Business Associations: Limited Liability Companies (“LLC’s”) v. Corporations and Partnerships

Query: What is the Limited Liability Company form of business? What sets it apart from a corporation or a partnership?

Answer: Traditionally, most privately-owned businesses have organized and operated as corporations or partnerships. In the mid-1990’s a new form of business organization called the limited liability company (LLC) was recognized in Ohio. This entity combines many of the more favorable aspects of the partnership and the corporation, while excluding many of the less favorable features of those business forms. Consequently, an increasing number of business owners are finding that the limited liability company is a suitable entity choice for their business.

A limited liability company, like a corporation, is a legal entity separate from its members. It may be formed by two or more individuals or members. The members may themselves be a legal entity such as a corporation, association or trust. Limited liability companies offer the major tax advantage that a partnership does and a corporation does not. That is, taxation on profits is only at the individual level, and not also at the company level. Consequently, profits in a limited liability company avoid being taxed twice the way they are in a corporation. While this is also true for the “S” corporation form of business that allows owners to have the same tax advantage, a limited liability company has far fewer restrictions imposed on it than the “S” corp.

The limited liability company is also very favorable to members with regard to liability. In a corporation, owners are only liable up to (the limits of) their investment. In a partnership, partners have unlimited liability for contracts entered into, and for the wrongful acts committed by other partners. The limited liability company (LLC) members, however have only the liability that a corporate owner does, up to the amount of their investment.

While it is true that in a limited partnership (LLP) form of business, a limited partner has liability only up to the amount he or she invested, and that a limited partner may not take part in management, in contrast, a member of a limited liability company (LLC) may manage as actively as desired, while still maintaining the limited liability protection under the law.

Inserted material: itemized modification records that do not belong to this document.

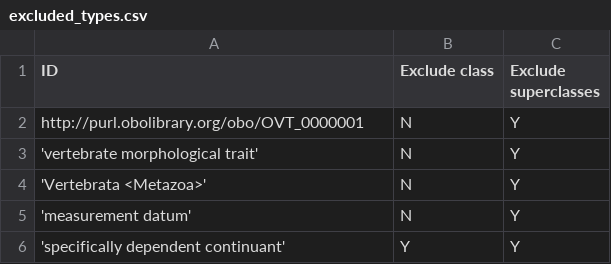
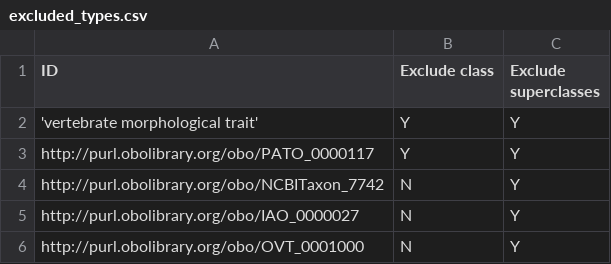
Before and after one commit to futres/ovt-data-pipeline, a CSV file: config/excluded_types.csv, drawn as a sheet.

Commit message:
updating excluded types

```diff
--- a/config/excluded_types.csv
+++ b/config/excluded_types.csv
@@ -1,6 +1,6 @@
 ID,Exclude class,Exclude superclasses
-http://purl.obolibrary.org/obo/OVT_0000001,N,Y
-'vertebrate morphological trait',N,Y
-'Vertebrata <Metazoa>',N,Y
-'measurement datum',N,Y
-'specifically dependent continuant',Y,Y
+'vertebrate morphological trait',Y,Y
+http://purl.obolibrary.org/obo/PATO_0000117,Y,Y
+http://purl.obolibrary.org/obo/NCBITaxon_7742,N,Y
+http://purl.obolibrary.org/obo/IAO_0000027,N,Y
+http://purl.obolibrary.org/obo/OVT_0001000,N,Y
```
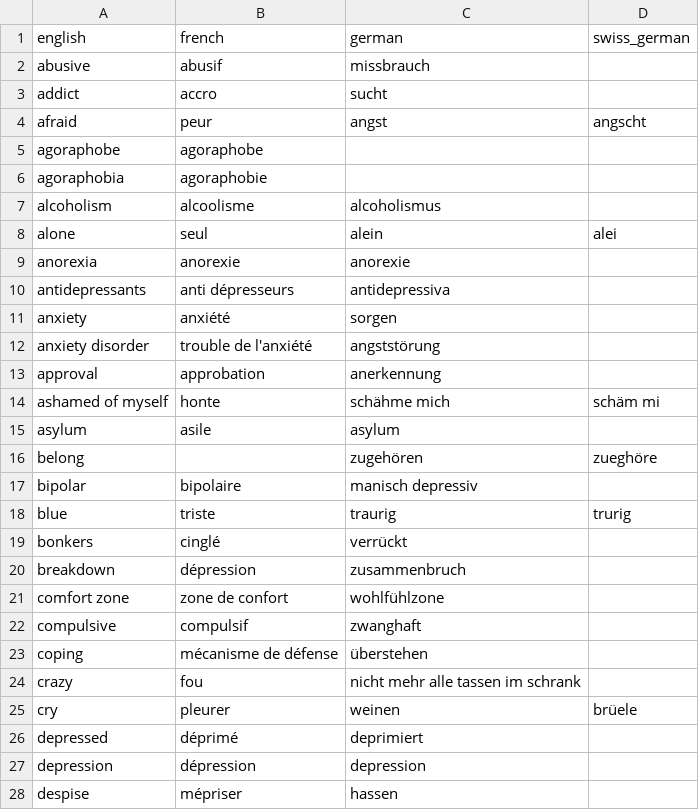
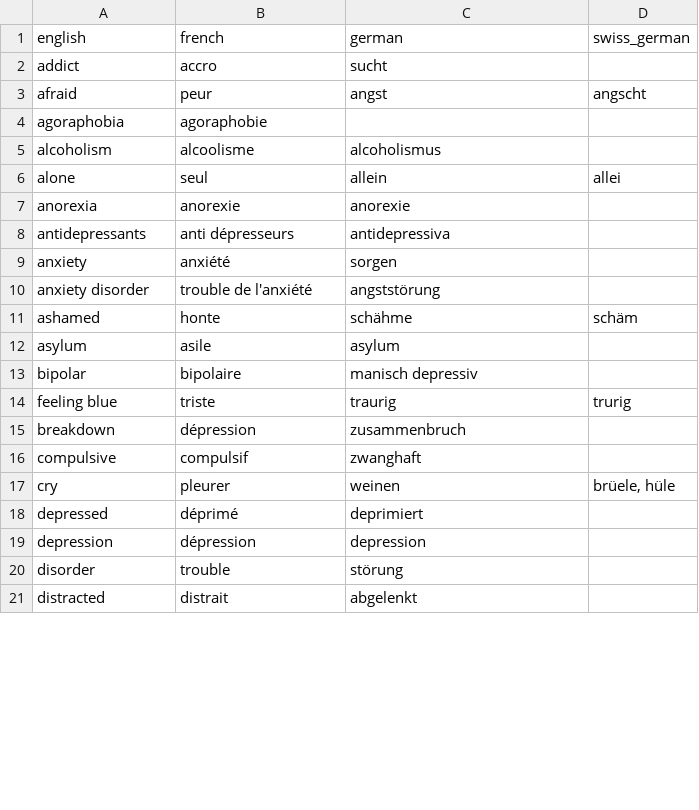
Before and after one commit to mtaziz/ada, a CSV file: project/dictionary.csv, drawn as a sheet; only a part is shown; the shorter side is filled out with more unchanged rows; the diff covers the shown part only.

Commit message:
Updated dict

```diff
--- a/project/dictionary.csv
+++ b/project/dictionary.csv
@@ -1,9 +1,7 @@
 english,french,german,swiss_german
-abusive,abusif,missbrauch,
 addict,accro,sucht,
 afraid,peur,angst,angscht
-agoraphobe,agoraphobe,,
 agoraphobia,agoraphobie,,
 alcoholism,alcoolisme,alcoholismus,
-alone,seul,alein,alei
+alone,seul,allein,allei
 anorexia,anorexie,anorexie,
@@ -12,17 +10,10 @@ anxiety,anxiété,sorgen,
 anxiety disorder,trouble de l'anxiété,angststörung,
-approval,approbation,anerkennung,
-ashamed of myself,honte,schähme mich,schäm mi
+ashamed,honte,schähme,schäm
 asylum,asile,asylum,
-belong,,zugehören,zueghöre
 bipolar,bipolaire,manisch depressiv,
-blue,triste,traurig,trurig
-bonkers,cinglé,verrückt,
+feeling blue,triste,traurig,trurig
 breakdown,dépression,zusammenbruch,
-comfort zone,zone de confort,wohlfühlzone,
 compulsive,compulsif,zwanghaft,
-coping,mécanisme de défense,überstehen,
-crazy,fou,nicht mehr alle tassen im schrank,
-cry,pleurer,weinen,brüele
+cry,pleurer,weinen,"brüele, hüle"
 depressed,déprimé,deprimiert,
 depression,dépression,depression,
-despise,mépriser,hassen,
```
Also changed, not shown: 2 added rows, 47 removed rows and 7 edited cells elsewhere in this file.
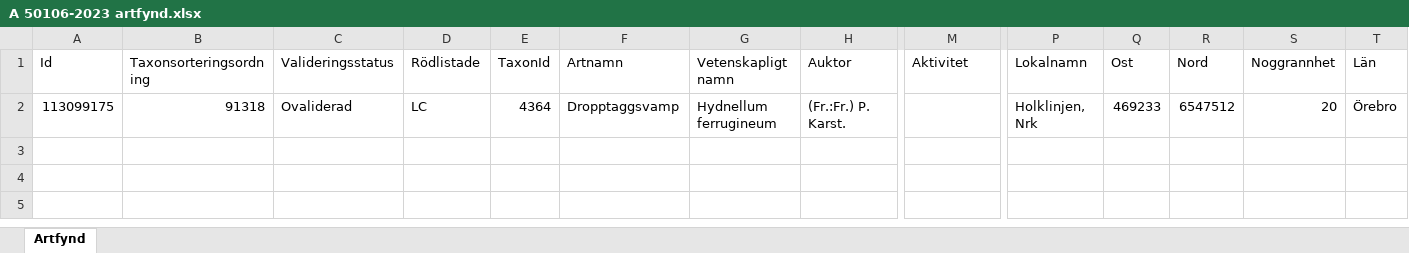
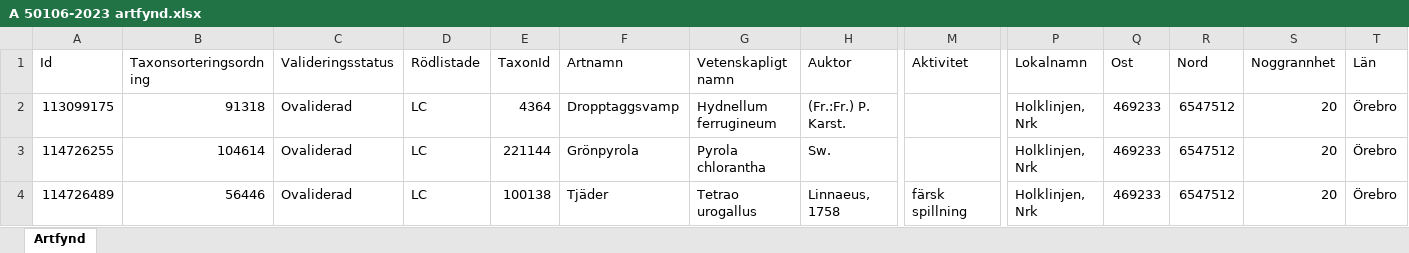
Before and after one commit to klasma/Logging_1862, an Excel workbook: artfynd/A 50106-2023 artfynd.xlsx, sheet Artfynd, drawn as a sheet; only a part is shown, gaps mark what is left out; values as stored, in another font and other column widths than the file's, no borders; rows hold the shown columns only; the diff names each change by its address in the sheet, - before the commit and + after, or states it on an @@ line.

```diff
--- a/artfynd/A 50106-2023 artfynd.xlsx (sheet Artfynd)
+++ b/artfynd/A 50106-2023 artfynd.xlsx (sheet Artfynd)
+row 3: 114726255 | 104614 | Ovaliderad | LC | 221144 | Grönpyrola | Pyrola chlorantha | Sw. |  | Holklinjen, Nrk | 469233 | 6547512 | 20 | Örebro
+row 4: 114726489 | 56446 | Ovaliderad | LC | 100138 | Tjäder | Tetrao urogallus | Linnaeus, 1758 | färsk spillning | Holklinjen, Nrk | 469233 | 6547512 | 20 | Örebro
```
Also changed, not shown: artfynd/A 48258-2020 artfynd.xlsx, artfynd/A 53895-2023 artfynd.xlsx, 26 other files.
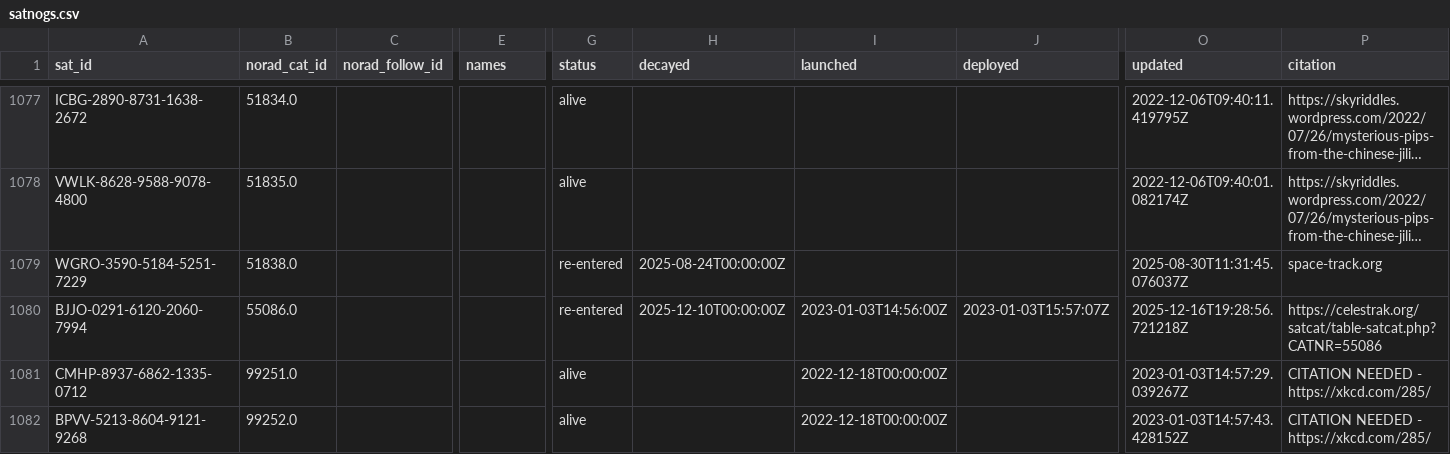
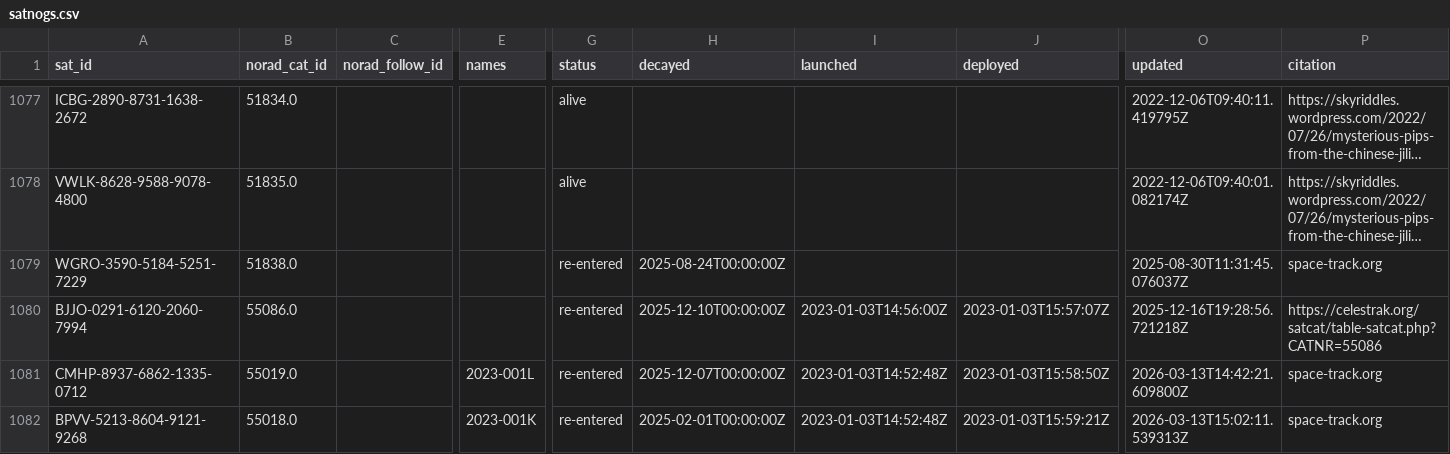
Before and after one commit to palewire/amateur-satellite-database, a CSV file: data/satnogs.csv, drawn as a sheet; only a part is shown, gaps mark what is left out; long unchanged cells end in …; the diff covers the shown part only; the diff names each change by its address in the sheet, - before the commit and + after, or states it on an @@ line.

```diff
--- a/data/satnogs.csv
+++ b/data/satnogs.csv
-B1081 (norad_cat_id): 99251.0
+B1081 (norad_cat_id): 55019.0
-E1081 (names): (empty)
+E1081 (names): 2023-001L
-G1081:G1082 (status): alive
+G1081:G1082 (status): re-entered
-H1081 (decayed): (empty)
+H1081 (decayed): 2025-12-07T00:00:00Z
-I1081:I1082 (launched): 2022-12-18T00:00:00Z
+I1081:I1082 (launched): 2023-01-03T14:52:48Z
-J1081 (deployed): (empty)
+J1081 (deployed): 2023-01-03T15:58:50Z
-O1081 (updated): 2023-01-03T14:57:29.039267Z
+O1081 (updated): 2026-03-13T14:42:21.609800Z
-P1081:P1082 (citation): CITATION NEEDED - https://xkcd.com/285/
+P1081:P1082 (citation): space-track.org
-B1082 (norad_cat_id): 99252.0
+B1082 (norad_cat_id): 55018.0
-E1082 (names): (empty)
+E1082 (names): 2023-001K
-H1082 (decayed): (empty)
+H1082 (decayed): 2025-02-01T00:00:00Z
-J1082 (deployed): (empty)
+J1082 (deployed): 2023-01-03T15:59:21Z
-O1082 (updated): 2023-01-03T14:57:43.428152Z
+O1082 (updated): 2026-03-13T15:02:11.539313Z
```
Also changed, not shown: 4 added rows, 1 removed row and 21 edited cells elsewhere in this file, data/amsat-active-frequencies.csv, data/amsat-all-frequencies.csv, 3 other files.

Selection of the form of business entity, and the contracts for it, should be made with the assistance and guidance of experienced counsel, in order to maximize the benefits available under the law, minimizing risk.

Corporation. An ingenious device for obtaining individual profit without individual responsibility.
Ambrose Bierce, 1842-1914
American satirist, journalist, and short-story writer

AUTHOR / EDITOR: J. NORMAN STARK is an Attorney-at-Law, a Registered Architect, (AIA, NCARB) Registered Landscape Architect, Interior Designer, Planner and Senior Appraiser (ASA), admitted to practice law before the Bar of Ohio, the US District Courts, Ohio and Illinois (Central Dist.), the US Court of Appeals, and the United States Supreme Court. He is a Mediator, Arbitrator and Litigator with experience in Business, Construction Law, and Public Works, and with additional experience in Real Estate, Construction Attorney (Legal Project and Crisis Management), and as an Expert Witness (Forensic Architect). His office is in Cleveland, Ohio.